  • 1/4 t. salt

Mix first four ingredients until well blended.  Add remaining ingredients and stir until combined.  Spoon into prepared muffin tins.  Bake at 350 for about 20 minutes or until cake tester comes out clean.

Ramona the Pest

Wednesday, May 28th, 2014

When Joel and I first started dating, he was in the process of selling his condo in Carrboro.  When he finally did sell it a year later (this was back when the market was in pretty rough shape), he invited me along on his house hunt in Durham.  The house that he finally did end up buying has my dream kitchen in it (in a 50s retro, funk counter peninsula kinda way), a fenced in back yard, and is about a block away from a dog park.  We’re very fortunate to have a great neighborhood for walking, including a pretty rad trail.  Less than a year after Joel bought this house and quite a bit before I would move in, I was hounding (pun totes intended) Joel to get a dog.  It seemed a crime to have such an ideal house/neighborhood for a dog and not to have one.

… and then we met Ramona.  I was teaching workshops out by the coast that summer, and some of the interns and I were discussing the different dogs they had.  And then this lady who volunteered at this afterschool program said, “Are any of you looking to adopt a dog?  Because we have some dogs that really need a good home?”  And when I told Joel they had a bunch of black lab/golden retriever puppies that were going to the pound within the week if they didn’t find puppies, he was just as much into it as I was.

Retriever

Ramona’s a tough one to photograph because she’s ALWAYS moving.  I don’t know what we were really expecting with a name like Ramona.  But as much of a pest as she can be at times, I absolutely adore her.

… so when I woke up at 1 this morning because I had a nightmare where she died of this really awful disease, I wasn’t able to go back to sleep.  I had to teach today on little more than 2 hours of sleep.  Obviously not ideal.  So when I was staring at my box of chex this morning, I knew that just wasn’t going to cut it.  I considered toast with peanut butter and banana.  Not a bad option, but I really needed chocolate.

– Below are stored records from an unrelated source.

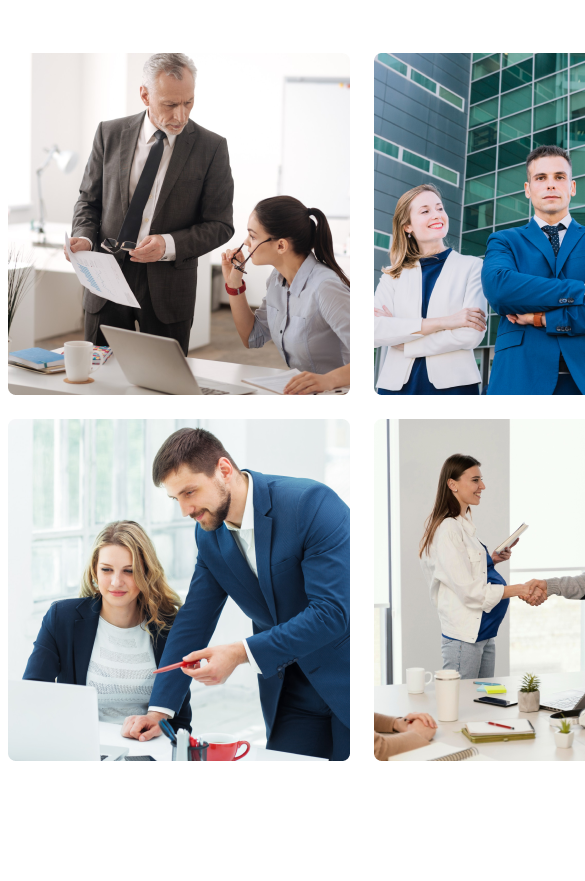
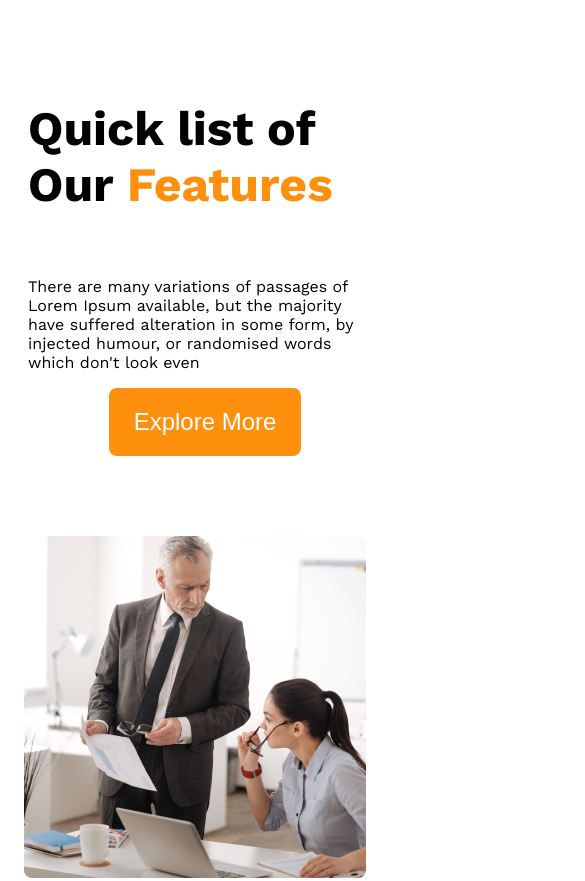
Before and after one commit to ImtiazAhmedRifat/Web-Architect, a plain HTML site: page index.html in a window 390 px wide. Shown: the part 971-1852 px from the top of the page, 585 px wide, since content can reach past the window. Before the commit the page ends 1740 px from the top, so only its background shows below. Drawn offline with nearby package versions, Linux system fonts and the light colour scheme.

Commit message:
add features section and makes it responsive for mobile device

```diff
--- a/index.html
+++ b/index.html
@@ -41,7 +41,7 @@
           <img src="./images/team4.png" alt="">
         </div>
         <div class="our-features">
-          <h3 class="feature-title">Quick list of Our Features</h3>
+          <h3 class="feature-title">Quick list of Our <span class="text-feature">Features</span></h3>
           <p>
             There are many variations of passages of Lorem Ipsum available, but the majority have suffered alteration in some form, by injected humour,
              or randomised words which don't look even
--- a/styles/styles.css
+++ b/styles/styles.css
@@ -89,7 +89,19 @@ main{
     gap: 1.5rem;
 
 }
-
+.our-feature{
+    margin-left: 130px;
+    max-width: 530px;
+}
+.feature-title{
+ font-size: 3rem;
+font-weight: 700;
+line-height: 3.5rem;
+letter-spacing: 0%;
+}
+.text-feature{
+   color: #FF900E;
+}
 
 /* mobile device */
 
@@ -100,4 +112,17 @@ main{
         /* justify-content: start; */
 
     }
+    .teams{
+        flex-direction: column-reverse;
+    }
+    .our-features{
+       display: flex;
+       flex-direction: column;
+       justify-content: center;
+       align-items: center;
+       margin-left: 20px;
+    }
+    .team-img-container{
+        grid-template-columns: repeat(1, 1fr);
+    }
 }
```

I went searching for this recipe.  And it rocked my world.

Chocolate Peanut Butter Quinoa

Remember those no bake chocolate peanut butter oatmeal cookies you had at VBS every summer?  This is a relatively guilt-free version of that.  It’s so rich and decadent, but the ingredient list beats out your average box of cereal.  Check it out!

Chocolate Peanut Butter Breakfast Quinoa

adapted from The Everything Vegan Cookbook

  • 1/2 c. quinoa
  • 1 1/2 c. milk
  • 2 T. peanut butter
  • 1 1/2 T. cocoa
  • 1 1/2 T. agave syrup (or your sweetener of choice)

Cook the quinoa and milk over medium-low until the quinoa is cooked, and the milk is almost entirely absorbed.  Remove from heat.  While quinoa is still hot, stir in the peanut butter, cocoa, and sweetener.  Top with bananas or eat plain.  Serves 2.